━━━ DATA SUPPLIED ━━━

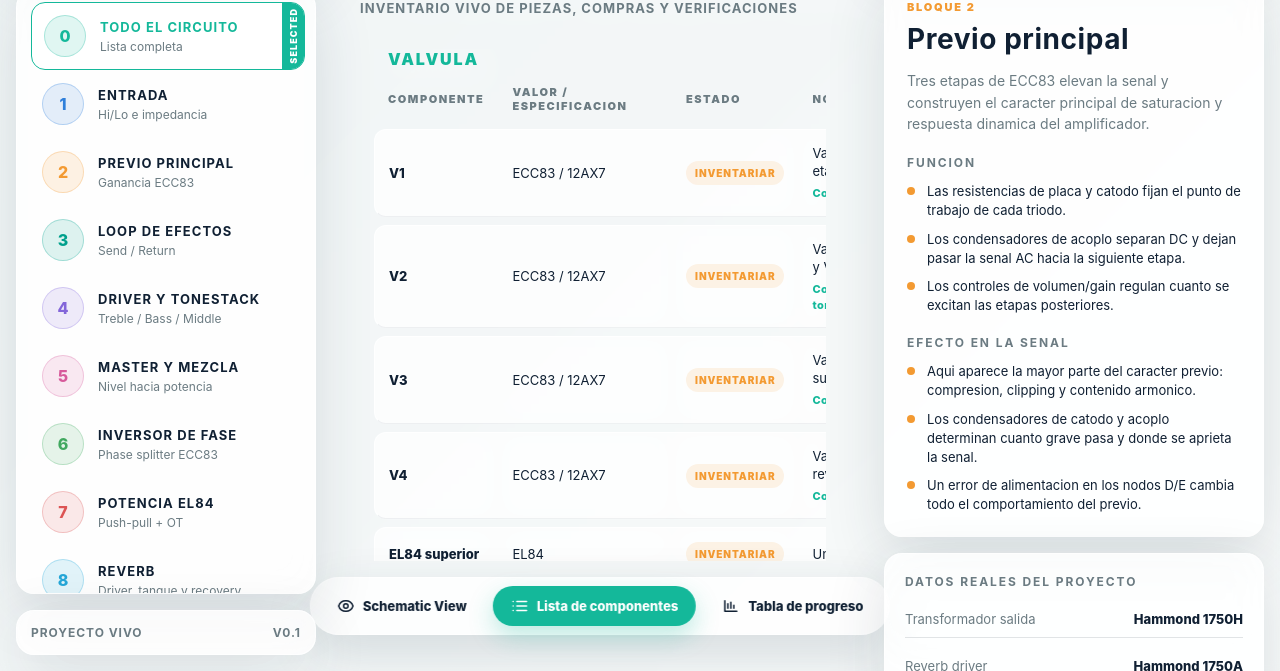
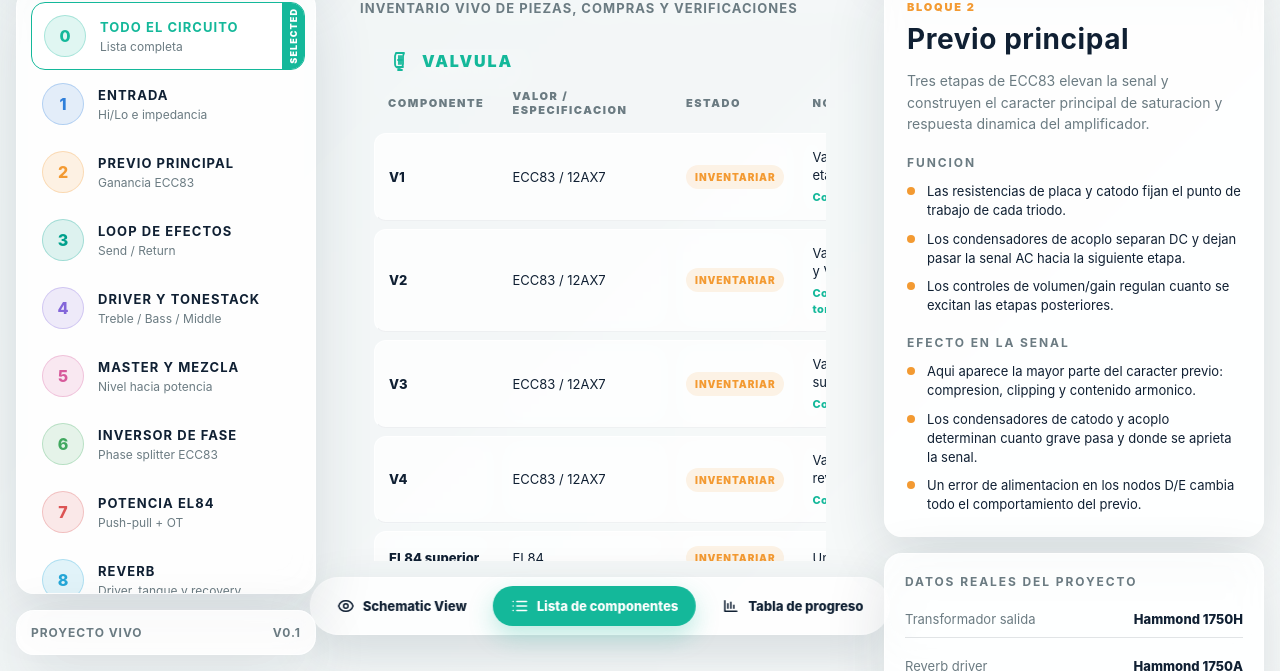
Before and after one commit to Angelet-code/SchemaLab, a plain HTML site: page AppWeb/index.html in a window 1280 px wide. Both pictures are taken after a click on the button "Lista de componentes". Shown: the part 129-800 px from the top of the page. Drawn offline with Linux system fonts and the light colour scheme.

Commit message:
Add component type icons

```diff
--- a/AppWeb/index.html
+++ b/AppWeb/index.html
@@ -559,12 +559,29 @@
 
     .component-group-title {
       margin: 0 14px 8px;
+      display: flex;
+      align-items: center;
+      gap: 10px;
       color: var(--teal);
       font-size: 16px;
       font-weight: 900;
       letter-spacing: .12em;
       text-transform: uppercase;
       text-shadow: 0 8px 24px rgba(255,255,255,.76);
+    }
+
+    .component-type-icon {
+      width: 24px;
+      height: 24px;
+      flex: 0 0 auto;
+      color: var(--teal);
+      filter: drop-shadow(0 8px 18px rgba(255,255,255,.72));
+    }
+
+    .component-type-icon svg {
+      width: 100%;
+      height: 100%;
+      display: block;
     }
 
     .stage-table {
@@ -1541,6 +1558,25 @@
       return row.type === "Resistencia" ? renderResistorCode(row.value) : "";
     }
 
+    const componentTypeIcons = {
+      Valvula: `<svg fill="none" stroke="currentColor" viewBox="0 0 24 24"><path d="M8 4h8l-1 3v8a4 4 0 0 1-8 0V7L8 4Z" stroke-linecap="round" stroke-linejoin="round" stroke-width="1.8"/><path d="M9 18h6M10 21h4M10 11h4M11 7v8M13 7v8" stroke-linecap="round" stroke-linejoin="round" stroke-width="1.8"/></svg>`,
+      Resistencia: `<svg fill="none" stroke="currentColor" viewBox="0 0 24 24"><path d="M3 12h3l2-4 4 8 4-8 2 4h3" stroke-linecap="round" stroke-linejoin="round" stroke-width="1.8"/></svg>`,
+      Condensador: `<svg fill="none" stroke="currentColor" viewBox="0 0 24 24"><path d="M3 12h6M15 12h6M9 6v12M15 6v12" stroke-linecap="round" stroke-linejoin="round" stroke-width="1.8"/></svg>`,
+      Potenciometro: `<svg fill="none" stroke="currentColor" viewBox="0 0 24 24"><path d="M4 12h4l2-4 4 8 2-4h4" stroke-linecap="round" stroke-linejoin="round" stroke-width="1.8"/><path d="M12 12 17 5M17 5h-4M17 5v4" stroke-linecap="round" stroke-linejoin="round" stroke-width="1.8"/></svg>`,
+      Conector: `<svg fill="none" stroke="currentColor" viewBox="0 0 24 24"><path d="M7 7h6a4 4 0 0 1 0 8H7M7 7v8M17 12h4M3 12h4" stroke-linecap="round" stroke-linejoin="round" stroke-width="1.8"/></svg>`,
+      Transformador: `<svg fill="none" stroke="currentColor" viewBox="0 0 24 24"><path d="M4 6v12M20 6v12M8 7c-2 1-2 3 0 4-2 1-2 3 0 4M16 7c2 1 2 3 0 4 2 1 2 3 0 4M11 5v14M13 5v14" stroke-linecap="round" stroke-linejoin="round" stroke-width="1.8"/></svg>`,
+      Tanque: `<svg fill="none" stroke="currentColor" viewBox="0 0 24 24"><path d="M4 8h16v8H4z" stroke-linejoin="round" stroke-width="1.8"/><path d="M7 12c1.2-2 2.4 2 3.6 0s2.4 2 3.6 0 2.4 2 3.6 0" stroke-linecap="round" stroke-width="1.8"/></svg>`,
+      Diodo: `<svg fill="none" stroke="currentColor" viewBox="0 0 24 24"><path d="M3 12h5M16 12h5M8 7l8 5-8 5V7ZM16 7v10" stroke-linecap="round" stroke-linejoin="round" stroke-width="1.8"/></svg>`,
+      Proteccion: `<svg fill="none" stroke="currentColor" viewBox="0 0 24 24"><path d="M12 3 5 6v6c0 4.5 3 7.5 7 9 4-1.5 7-4.5 7-9V6l-7-3Z" stroke-linejoin="round" stroke-width="1.8"/><path d="M12 8v5M12 16h.01" stroke-linecap="round" stroke-width="1.8"/></svg>`,
+      Interruptor: `<svg fill="none" stroke="currentColor" viewBox="0 0 24 24"><path d="M4 12h5M15 12h5M9 12l6-5" stroke-linecap="round" stroke-linejoin="round" stroke-width="1.8"/><circle cx="9" cy="12" r="1.5" stroke-width="1.8"/><circle cx="15" cy="12" r="1.5" stroke-width="1.8"/></svg>`,
+      Alimentacion: `<svg fill="none" stroke="currentColor" viewBox="0 0 24 24"><path d="M13 3 5 14h6l-1 7 9-12h-6l1-6Z" stroke-linecap="round" stroke-linejoin="round" stroke-width="1.8"/></svg>`,
+      Cableado: `<svg fill="none" stroke="currentColor" viewBox="0 0 24 24"><path d="M4 8c4 0 4 8 8 8s4-8 8-8M4 16c4 0 4-8 8-8s4 8 8 8" stroke-linecap="round" stroke-width="1.8"/></svg>`
+    };
+
+    function componentTypeIcon(type) {
+      return `<span class="component-type-icon" aria-hidden="true">${componentTypeIcons[type] || componentTypeIcons.Cableado}</span>`;
+    }
+
     function renderComponents() {
       const rows = selectedFilter === "all"
         ? componentRows
@@ -1573,7 +1609,7 @@
       if (currentStageView === "components") renderMetricsCard();
       componentGroups.innerHTML = orderedTypes.map(type => `
         <section class="component-group">
-          <h3 class="component-group-title">${type}</h3>
+          <h3 class="component-group-title">${componentTypeIcon(type)}${type}</h3>
           <table class="stage-table">
             <thead>
               <tr>
```
Also changed, not shown: 1 other file.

━━━

◆ WORK ORDER:
In the records, find every line that has the string "class" and copy it.

◆ OUTPUT OF THE EXERCISE:
+      return `<span class="component-type-icon" aria-hidden="true">${componentTypeIcons[type] || componentTypeIcons.Cableado}</span>`;
         <section class="component-group">
-          <h3 class="component-group-title">${type}</h3>
+          <h3 class="component-group-title">${componentTypeIcon(type)}${type}</h3>
           <table class="stage-table">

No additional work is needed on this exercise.